- Use the ladder for its intended purpose. For example, don’t use a folded step ladder leaned against a wall to gain access to an elevated area. Use an extension ladder, or fully extend and lock the step ladder, and place it parallel to the required work area.
- Use ladders that are in good condition. Broken or damaged ladders are not safe to use, even for a “few minutes.”
- Inspect your ladder before you use it. Identify any damaged or broken parts. If the ladder is damaged, do not use it and obtain a good condition, safe replacement.
- Set up your ladder on stable, even, level and solid surfaces. Do not “prop” or level off your ladder base with items such as insulation, wood pallets, foam, wood scraps etc.
- Secure and “lock” your ladders. For step ladders, ensure legs are fully extended and locked into position. For extension ladders, ensure proper overlap between the top and bottom sections of the ladder, and ensure locking mechanisms are used and are in place.
- Where practical and possible, tie off your ladder at the to and bottom, and/or use ladders with manufacturer provided lateral stability equipment.
- When climbing and working on the ladder, maintain three-point contact at all times, and keep your centre of gravity within the footprint (e.g. side rails, legs) of the ladder (to avoid tipping over).
- If using an extension ladder to gain access to an elevated work area, ensure the side rails extended at least one (1) metre (three (3) feet) above the uppermost work area or platform.
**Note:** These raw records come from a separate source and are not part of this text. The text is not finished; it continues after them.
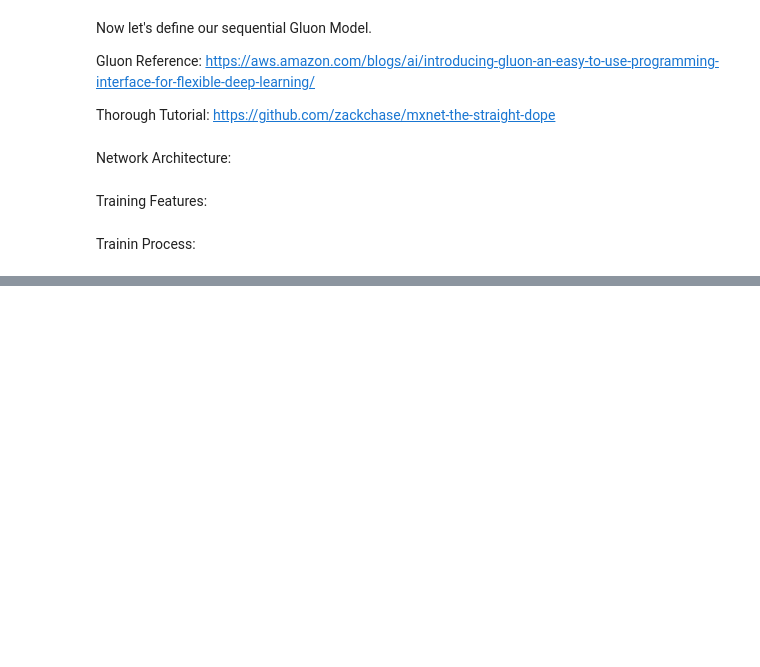
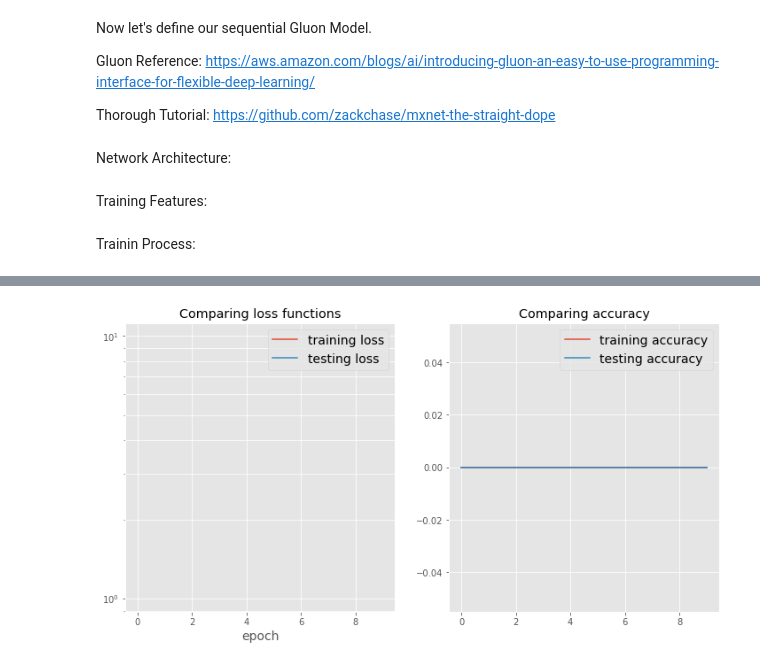
Before and after one commit to afcarl/gluon_transportation, a Jupyter notebook: FARS_Gluon_Model.ipynb, the cells around one changed output, grey strips where cells are left out. Cells and saved outputs as stored; diff of their text form; code cells hidden in the pictures; blank space fills up the shorter version.

Commit message:
Sync from DataScience jupyter

```diff
--- a/FARS_Gluon_Model.ipynb
+++ b/FARS_Gluon_Model.ipynb
@@ -276,8 +266,0 @@ Epoch: 0
-# %%
-acc = mx.metric.Accuracy()# Initialize accuracy metric
-output = net(test_data_mx) # Run the test data through the neural network
-print 'output:', output
-predictions = ndarray.argmax(output, axis=1) # Predictions for test data
-print 'predictions:', predictions
-acc.update(preds=predictions, labels=test_label_mx) # Calculate accuracy
-print 'accuracy:', acc
@@ -323,3 +310,36 @@ def plot_learningcurves(loss_tr,loss_ts, acc_tr,acc_ts):
     fg2.plot(xs, acc_ts)
     fg2.grid(True,which="both")
     fg2.legend(['training accuracy', 'testing accuracy'],fontsize=14)
+# %%
+loss_seq_train = []
+loss_seq_test = []
+acc_seq_train = []
+acc_seq_test = []
+
+epochs = 10
+for e in range(epochs):
+    print 'Epoch:', e
+    for i, batch in enumerate(train_data):
+        data = batch.data[0]
+        label = batch.label[0]
+        with autograd.record(): # Start recording the derivatives
+            output = net(data) # the forward iteration
+            loss = softmax_cross_entropy(output, label)
+            epoch_loss = loss.asnumpy().sum()/batch_size
+            loss.backward()
+        trainer.step(data.shape[0])
+
+    # Accuracy metrics
+    test_accuracy, test_loss = evaluate_accuracy(test_data, net)
+    train_accuracy, train_loss = evaluate_accuracy(train_data, net)
+
+    # save them for later
+    loss_seq_train.append(train_loss)
+    loss_seq_test.append(test_loss)
+    acc_seq_train.append(train_accuracy)
+    acc_seq_test.append(test_accuracy)
+
+
+    if e % 100 == 99:
+        print("Completed epoch %s. Train Loss: %s, Test Loss %s, Train_acc %s, Test_acc %s" %
+              (e+1, train_loss, test_loss, train_accuracy, test_accuracy))
@@ -325,0 +357,5 @@ def plot_learningcurves(loss_tr,loss_ts, acc_tr,acc_ts):
+# %%
+## Plotting the learning curves
+plot_learningcurves(loss_seq_train,loss_seq_test,acc_seq_train,acc_seq_test)
+# %% [output]
+[figure, added]
```
Also changed, not shown: parts of 8 cells of this notebook.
- Ensure extension ladders are properly angles at 4:1 slope/ratio (4 up, 1 out).
- Follow all manufacturer’s instructions and specifications; never use the top two rungs of any ladder as a step or working surface. If you need to get more height to perform your work, obtain another ladder of sufficient length.
- Conduct only light to moderate duty tasks (e.g. inspections, painting etc.) on ladders. Avoid heavier duty tasks that could lead to inadvertent falls from the ladder.
- Use fall protection systems and equipment if you are conducting tasks on a ladder at or over 10 feet in height, or less than 10 feet if there are unusual risks of injury below your ladder.
By following the above ladder safety precautions, individuals can greatly reduce the incidences of falls and potential injury.
About Craig Yee
Craig Yee is an Industrial Hygienist and Principal of OHS Global Risk Solutions. He earned his Masters Degree in Occupational and Environmental Hygiene at the University of British Columbia. He has over 12 years of direct experience in the hygiene, health and safety industry in both public and private sectors. You can connect with him on Google+.